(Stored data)
Segment Open
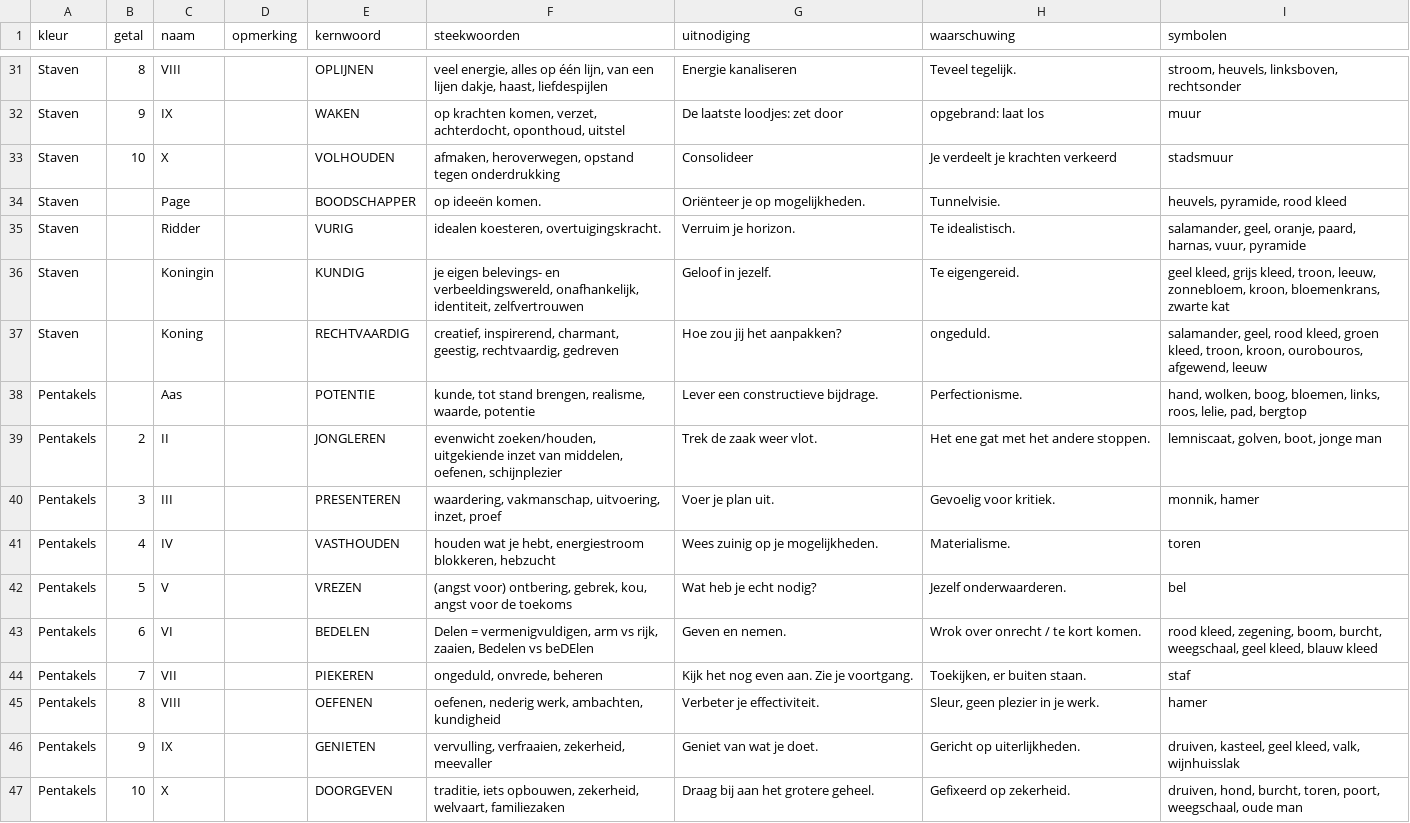
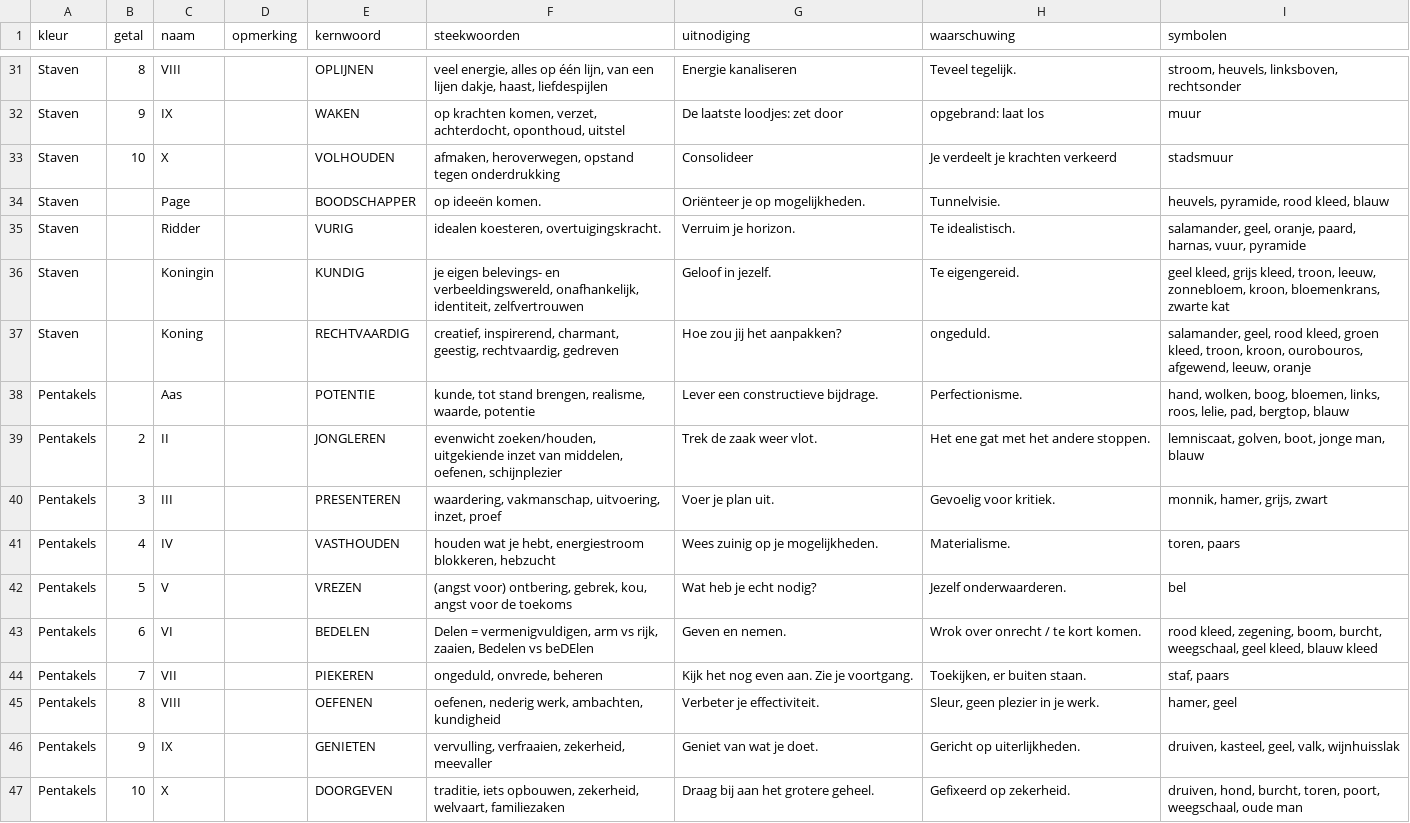
Before and after one commit to vrind-nl/tarot, a CSV file: kaarten.csv, drawn as a sheet; only a part is shown, gaps mark what is left out; the diff covers the shown part only.

```diff
--- a/kaarten.csv
+++ b/kaarten.csv
@@ -33,15 +33,15 @@ Staven,9,IX,,WAKEN,"op krachten komen, verzet, achterdocht, oponthoud, uitstel",
 Staven,10,X,,VOLHOUDEN,"afmaken, heroverwegen, opstand tegen onderdrukking",Consolideer,Je verdeelt je krachten verkeerd,stadsmuur
-Staven,,Page,,BOODSCHAPPER,op ideeën komen.,Oriënteer je op mogelijkheden.,Tunnelvisie.,"heuvels, pyramide, rood kleed"
+Staven,,Page,,BOODSCHAPPER,op ideeën komen.,Oriënteer je op mogelijkheden.,Tunnelvisie.,"heuvels, pyramide, rood kleed, blauw"
 Staven,,Ridder,,VURIG,"idealen koesteren, overtuigingskracht.",Verruim je horizon.,Te idealistisch.,"salamander, geel, oranje, paard, harnas, vuur, pyramide"
 Staven,,Koningin,,KUNDIG,"je eigen belevings- en verbeeldingswereld, onafhankelijk, identiteit, zelfvertrouwen",Geloof in jezelf.,Te eigengereid.,"geel kleed, grijs kleed, troon, leeuw, zonnebloem, kroon, bloemenkrans, zwarte kat"
-Staven,,Koning,,RECHTVAARDIG,"creatief, inspirerend, charmant, geestig, rechtvaardig, gedreven",Hoe zou jij het aanpakken?,ongeduld.,"salamander, geel, rood kleed, groen kleed, troon, kroon, ourobouros, afgewend, leeuw"
-Pentakels,,Aas,,POTENTIE,"kunde, tot stand brengen, realisme, waarde, potentie",Lever een constructieve bijdrage.,Perfectionisme.,"hand, wolken, boog, bloemen, links, roos, lelie, pad, bergtop"
-Pentakels,2,II,,JONGLEREN,"evenwicht zoeken/houden, uitgekiende inzet van middelen, oefenen, schijnplezier",Trek de zaak weer vlot.,Het ene gat met het andere stoppen.,"lemniscaat, golven, boot, jonge man"
-Pentakels,3,III,,PRESENTEREN,"waardering, vakmanschap, uitvoering, inzet, proef",Voer je plan uit.,Gevoelig voor kritiek.,"monnik, hamer"
-Pentakels,4,IV,,VASTHOUDEN,"houden wat je hebt, energiestroom blokkeren, hebzucht",Wees zuinig op je mogelijkheden.,Materialisme.,toren
+Staven,,Koning,,RECHTVAARDIG,"creatief, inspirerend, charmant, geestig, rechtvaardig, gedreven",Hoe zou jij het aanpakken?,ongeduld.,"salamander, geel, rood kleed, groen kleed, troon, kroon, ourobouros, afgewend, leeuw, oranje"
+Pentakels,,Aas,,POTENTIE,"kunde, tot stand brengen, realisme, waarde, potentie",Lever een constructieve bijdrage.,Perfectionisme.,"hand, wolken, boog, bloemen, links, roos, lelie, pad, bergtop, blauw"
+Pentakels,2,II,,JONGLEREN,"evenwicht zoeken/houden, uitgekiende inzet van middelen, oefenen, schijnplezier",Trek de zaak weer vlot.,Het ene gat met het andere stoppen.,"lemniscaat, golven, boot, jonge man, blauw"
+Pentakels,3,III,,PRESENTEREN,"waardering, vakmanschap, uitvoering, inzet, proef",Voer je plan uit.,Gevoelig voor kritiek.,"monnik, hamer, grijs, zwart"
+Pentakels,4,IV,,VASTHOUDEN,"houden wat je hebt, energiestroom blokkeren, hebzucht",Wees zuinig op je mogelijkheden.,Materialisme.,"toren, paars"
 Pentakels,5,V,,VREZEN,"(angst voor) ontbering, gebrek, kou, angst voor de toekoms",Wat heb je echt nodig?,Jezelf onderwaarderen.,bel
 Pentakels,6,VI,,BEDELEN,"Delen = vermenigvuldigen, arm vs rijk, zaaien, Bedelen vs beDElen",Geven en nemen.,Wrok over onrecht / te kort komen.,"rood kleed, zegening, boom, burcht, weegschaal, geel kleed, blauw kleed"
-Pentakels,7,VII,,PIEKEREN,"ongeduld, onvrede, beheren",Kijk het nog even aan. Zie je voortgang.,"Toekijken, er buiten staan.",staf
-Pentakels,8,VIII,,OEFENEN,"oefenen, nederig werk, ambachten, kundigheid",Verbeter je effectiviteit.,"Sleur, geen plezier in je werk.",hamer
-Pentakels,9,IX,,GENIETEN,"vervulling, verfraaien, zekerheid, meevaller",Geniet van wat je doet.,Gericht op uiterlijkheden.,"druiven, kasteel, geel kleed, valk, wijnhuisslak"
+Pentakels,7,VII,,PIEKEREN,"ongeduld, onvrede, beheren",Kijk het nog even aan. Zie je voortgang.,"Toekijken, er buiten staan.","staf, paars"
+Pentakels,8,VIII,,OEFENEN,"oefenen, nederig werk, ambachten, kundigheid",Verbeter je effectiviteit.,"Sleur, geen plezier in je werk.","hamer, geel"
+Pentakels,9,IX,,GENIETEN,"vervulling, verfraaien, zekerheid, meevaller",Geniet van wat je doet.,Gericht op uiterlijkheden.,"druiven, kasteel, geel, valk, wijnhuisslak"
 Pentakels,10,X,,DOORGEVEN,"traditie, iets opbouwen, zekerheid, welvaart, familiezaken",Draag bij aan het grotere geheel.,Gefixeerd op zekerheid.,"druiven, hond, burcht, toren, poort, weegschaal, oude man"
```
Also changed, not shown: 37 edited cells elsewhere in this file, 1 other file.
Segment Closed
Goal of the exercise: Scan the records above for the word "kleed". Show each line in which it appears.

Output of the task:
-Staven,,Page,,BOODSCHAPPER,op ideeën komen.,Oriënteer je op mogelijkheden.,Tunnelvisie.,"heuvels, pyramide, rood kleed"
+Staven,,Page,,BOODSCHAPPER,op ideeën komen.,Oriënteer je op mogelijkheden.,Tunnelvisie.,"heuvels, pyramide, rood kleed, blauw"
 Staven,,Koningin,,KUNDIG,"je eigen belevings- en verbeeldingswereld, onafhankelijk, identiteit, zelfvertrouwen",Geloof in jezelf.,Te eigengereid.,"geel kleed, grijs kleed, troon, leeuw, zonnebloem, kroon, bloemenkrans, zwarte kat"
-Staven,,Koning,,RECHTVAARDIG,"creatief, inspirerend, charmant, geestig, rechtvaardig, gedreven",Hoe zou jij het aanpakken?,ongeduld.,"salamander, geel, rood kleed, groen kleed, troon, kroon, ourobouros, afgewend, leeuw"
+Staven,,Koning,,RECHTVAARDIG,"creatief, inspirerend, charmant, geestig, rechtvaardig, gedreven",Hoe zou jij het aanpakken?,ongeduld.,"salamander, geel, rood kleed, groen kleed, troon, kroon, ourobouros, afgewend, leeuw, oranje"
 Pentakels,6,VI,,BEDELEN,"Delen = vermenigvuldigen, arm vs rijk, zaaien, Bedelen vs beDElen",Geven en nemen.,Wrok over onrecht / te kort komen.,"rood kleed, zegening, boom, burcht, weegschaal, geel kleed, blauw kleed"
-Pentakels,9,IX,,GENIETEN,"vervulling, verfraaien, zekerheid, meevaller",Geniet van wat je doet.,Gericht op uiterlijkheden.,"druiven, kasteel, geel kleed, valk, wijnhuisslak"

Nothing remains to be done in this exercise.